### Exercise brief
Go through the listing and copy each line that has the string "center" in it.

### The data

Segment Open

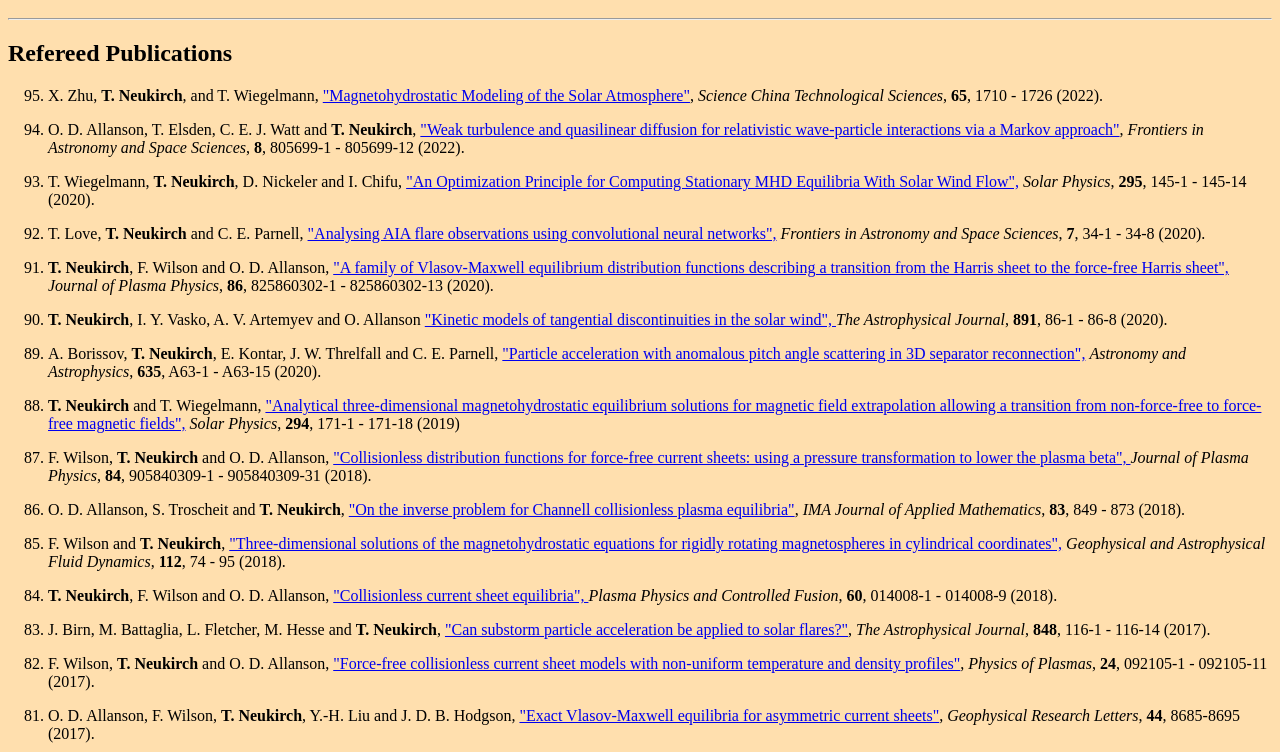
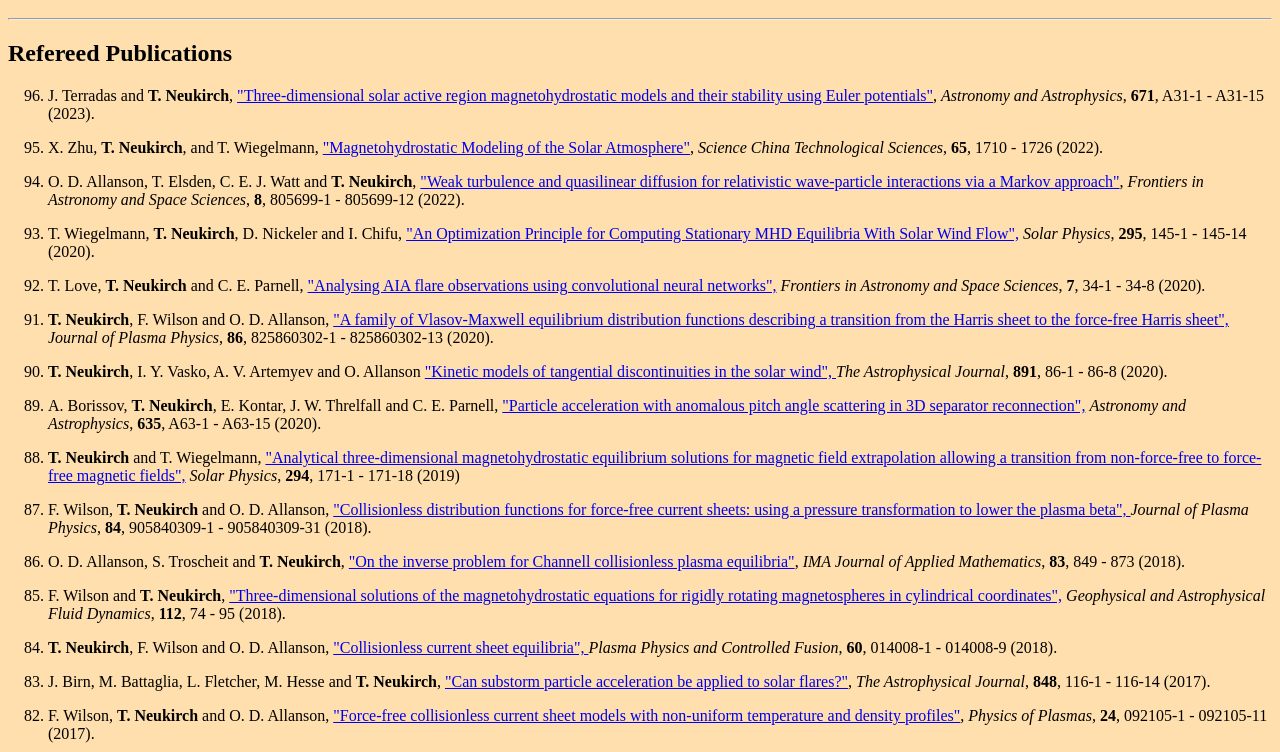
Before and after one commit to tneukirch/tneukirch.github.io, a plain HTML site: page Professional_Homepage_of_Thomas_Neukirch/publist.html in a window 1280 px wide. Shown: the part 48-800 px from the top of the page. Drawn offline with Linux system fonts and the light colour scheme.

Commit message:
Update publist.html

```diff
--- a/Professional_Homepage_of_Thomas_Neukirch/publist.html
+++ b/Professional_Homepage_of_Thomas_Neukirch/publist.html
@@ -15,6 +15,14 @@
 
 <ol reversed="reversed">
 
+  <li value="96">
+    J. Terradas and <b>T. Neukirch</b>,
+    <a href="https://ui.adsabs.harvard.edu/abs/2023A%26A...671A..31T/abstract">
+    "Three-dimensional solar active region magnetohydrostatic
+      models and their stability using Euler potentials"</a>,
+      <i>Astronomy and Astrophysics</i>, <b>671</b>, A31-1 - A31-15 (2023).
+    </li>
+    <p></p>
 <li value="95">
 X. Zhu, <b>T. Neukirch</b>, and T. Wiegelmann,
 <a href="https://link.springer.com/article/10.1007/s11431-022-2047-8">
```
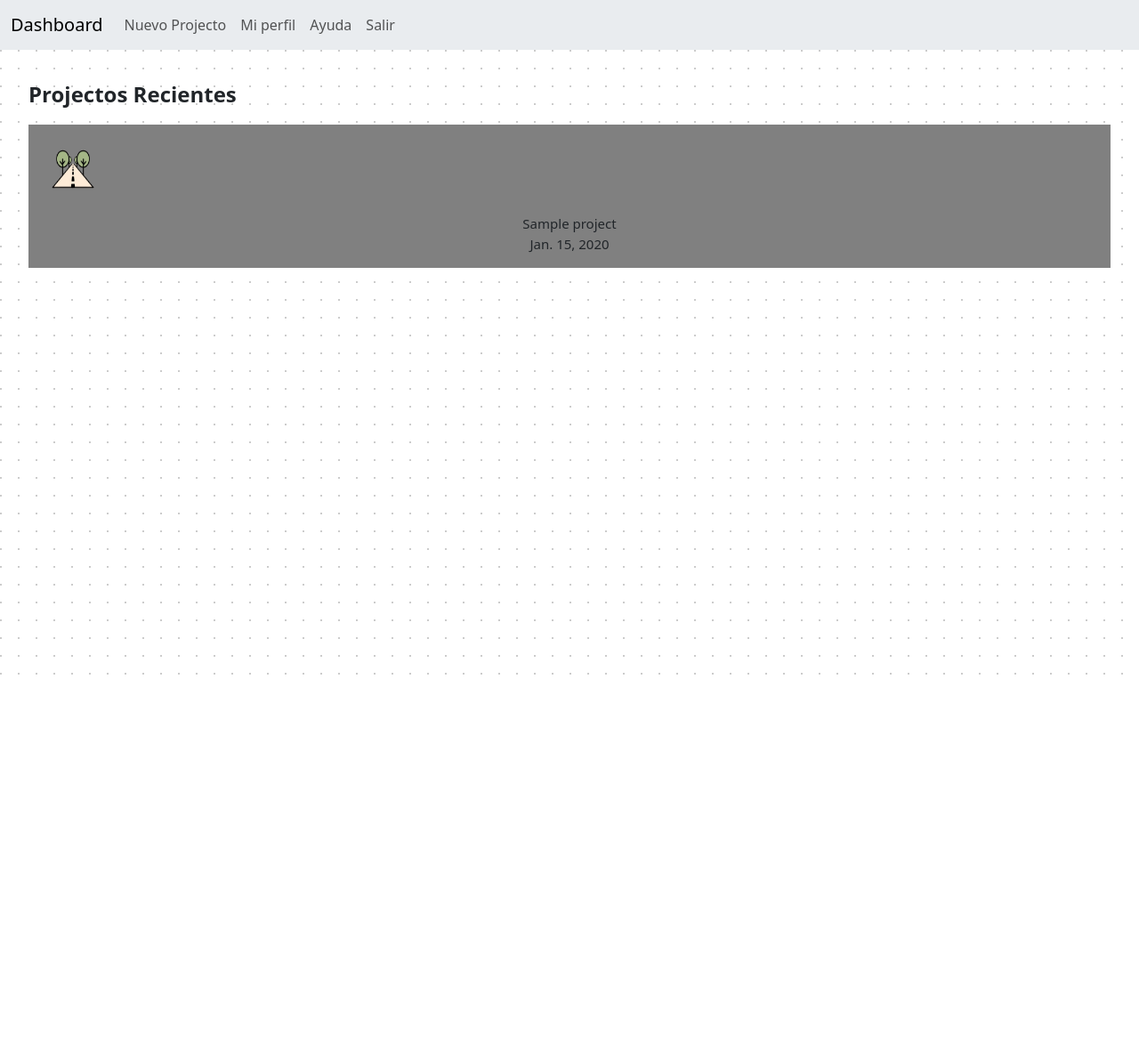
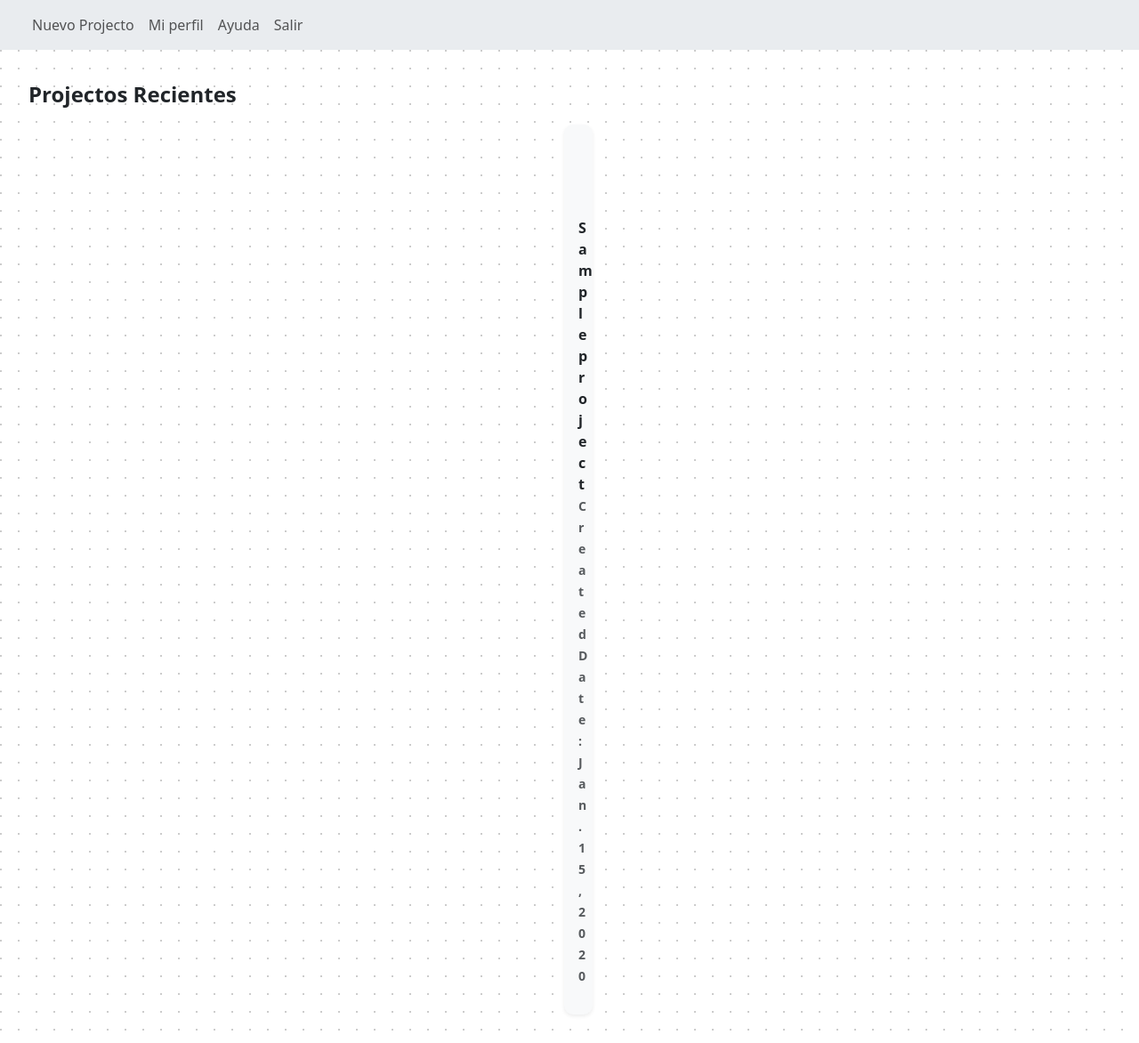
Before and after one commit to GoldNeptuno07/HuellaVial, a Django app: page /dashboard/ in a window 1280 px wide. Shown: the whole page at 89% size. Before the commit the page ends 758 px from the top, so only its background shows below. Run offline with Django 5.2, Linux system fonts and the light colour scheme; tables that the repository leaves empty hold one stand-in row (values such as "Sample post").

Commit message:
Changes in the dashboard layout

```diff
--- a/HuellaVial/settings.py
+++ b/HuellaVial/settings.py
@@ -78,7 +78,7 @@ DATABASES = {
     "default": {
         "ENGINE": "django.db.backends.postgresql",
         "NAME": "huellavial_db",
-        "USER": "angel_c",
+        "USER": "angelcruz",
         "PASSWORD": "7deenerode2004",
         "HOST": "localhost",
         "PORT": 5432,
--- a/dashboard/static/dashboard/dashboard.css
+++ b/dashboard/static/dashboard/dashboard.css
@@ -1,10 +1,21 @@
-
-
 .container-dotted-bg {
     background-image:
         radial-gradient(circle at 1px 1px, #ccc 1px, transparent 1px);
-    background-size: 20px 20px; /* Adjust dot spacing */
-    background-color: white; /* Base color */
-    min-height: 90vh; /* Full height */
-    padding: 2rem; /* Add padding for content */
+    background-size: 20px 20px;
+    background-color: white;
+    min-height: 90vh;
+    padding: 2rem;
 }
+.g-3 {
+    gap: 1rem;
+}
+.hover-effect {
+    background-color: #f8f9fa;
+    transition: transform 0.2s ease-in-out, background-color 0.3s ease;
+    border-radius: 10px;
+}
+.hover-effect:hover {
+    background-color: #dee2e6 !important;
+    transform: scale(1.05);
+    cursor: pointer;
+}
--- a/dashboard/templates/dashboard/base.html
+++ b/dashboard/templates/dashboard/base.html
@@ -9,13 +9,14 @@
 </head>
 <body>
     <nav class="navbar navbar-expand-lg bg-body-secondary">
-        <div class="container-fluid">
-            <button class="navbar-toggler" type="button" data-bs-toggle="collapse" data-bs-target="#navbarNavAltMarkup" aria-controls="navbarNavAltMarkup" aria-expanded="false" aria-label="Toggle navigation">
+        <div class="container-fluid align-items-center">
+            <button class="navbar-toggler" type="button" data-bs-toggle="collapse" data-bs-target="#navbarNavAltMarkup"
+                    aria-controls="navbarNavAltMarkup" aria-expanded="false" aria-label="Toggle navigation">
             <span class="navbar-toggler-icon"></span>
             </button>
-            <a href="" class="navbar-brand">Dashboard</a>
+            <a href="" class="navbar-brand fw-bold fs-3">{{ user.username|upper}}</a>
             <div class="collapse navbar-collapse" id="navbarNavAltMarkup">
-                <div class="navbar-nav">
+                <div class="navbar-nav align-items-center">
                     <a class="nav-link" href="#">Nuevo Projecto</a>
                     <a class="nav-link" href="#">Mi perfil</a>
                     <a class="nav-link" href="#">Ayuda</a>
@@ -24,11 +25,14 @@
             </div>
         </div>
     </nav>
+
+
+
     <div class="container-fluid container-dotted-bg">
         <p class="fs-4 text fw-semibold">
             Projectos Recientes
         </p>
-        <div class="container-xxl text-center" style="background: gray;">
+        <div class="container-xxl text-center d-flex flex-column align-items-center">
             {% block projects_list %}{% endblock %}
         </div>
     </div>
--- a/dashboard/templates/dashboard/dashboard.html
+++ b/dashboard/templates/dashboard/dashboard.html
@@ -8,17 +8,18 @@
 {% endblock %}
 
 {% block projects_list %}
-    <div class="row row-cols">
+    <div class="row justify-content-center row-cols-1 row-cols-sm-2 row-cols-md-3 row-cols-lg-4 row-cols-xl-6 g-3">
         {% for project in projects %}
-            <div class="col-sm">
-                <span class="row center">
-                    <img src="../../static/dashboard/images/icon.png" alt="Project Image" class="img-fluid" style="width: 100px; height: 100px;">
-                </span>
-                <span class="row">
-                    <p class="text-center text" style="font-size: 15px;">
-                        {{ project.name }}<br>{{ project.creation_date }}
-                    </p>
-                </span>
+            <div class="col text-center">
+                <a href="#" class="text-decoration-none">
+                    <div class="card shadow-sm border-0 text-dark text-center p-3 hover-effect">
+                        <img src="../../static/dashboard/images/icon.png" alt="Project Image" class="img-fluid mx-auto" style="width: 100px; height: 80px;">
+                        <p class="mt-2 fw-semibold">
+                            {{ project.name }}<br>
+                            <small class="text-muted">Created Date: <br>{{ project.creation_date }}</small>
+                        </p>
+                    </div>
+                </a>
             </div>
         {% endfor %}
     </div>
--- a/dashboard/views.py
+++ b/dashboard/views.py
@@ -1,10 +1,11 @@
-from django.shortcuts import render
+from django.shortcuts import render, get_list_or_404
 from . import models
 
 # Create your views here.
 def main_view(request):
     # Get the projects
-    projects = models.projects.objects.all()
+    projects = get_list_or_404(models.projects)
+    #projects = models.projects.objects.all()
     context = {
         "projects": projects
     }
```
Also changed, not shown: dashboard/static/dashboard/images/icon.png.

Segment Closed

### Exercise solution
+        <div class="container-fluid align-items-center">
+                <div class="navbar-nav align-items-center">
-        <div class="container-xxl text-center" style="background: gray;">
+        <div class="container-xxl text-center d-flex flex-column align-items-center">
+    <div class="row justify-content-center row-cols-1 row-cols-sm-2 row-cols-md-3 row-cols-lg-4 row-cols-xl-6 g-3">
-                <span class="row center">
-                    <p class="text-center text" style="font-size: 15px;">
+            <div class="col text-center">
+                    <div class="card shadow-sm border-0 text-dark text-center p-3 hover-effect">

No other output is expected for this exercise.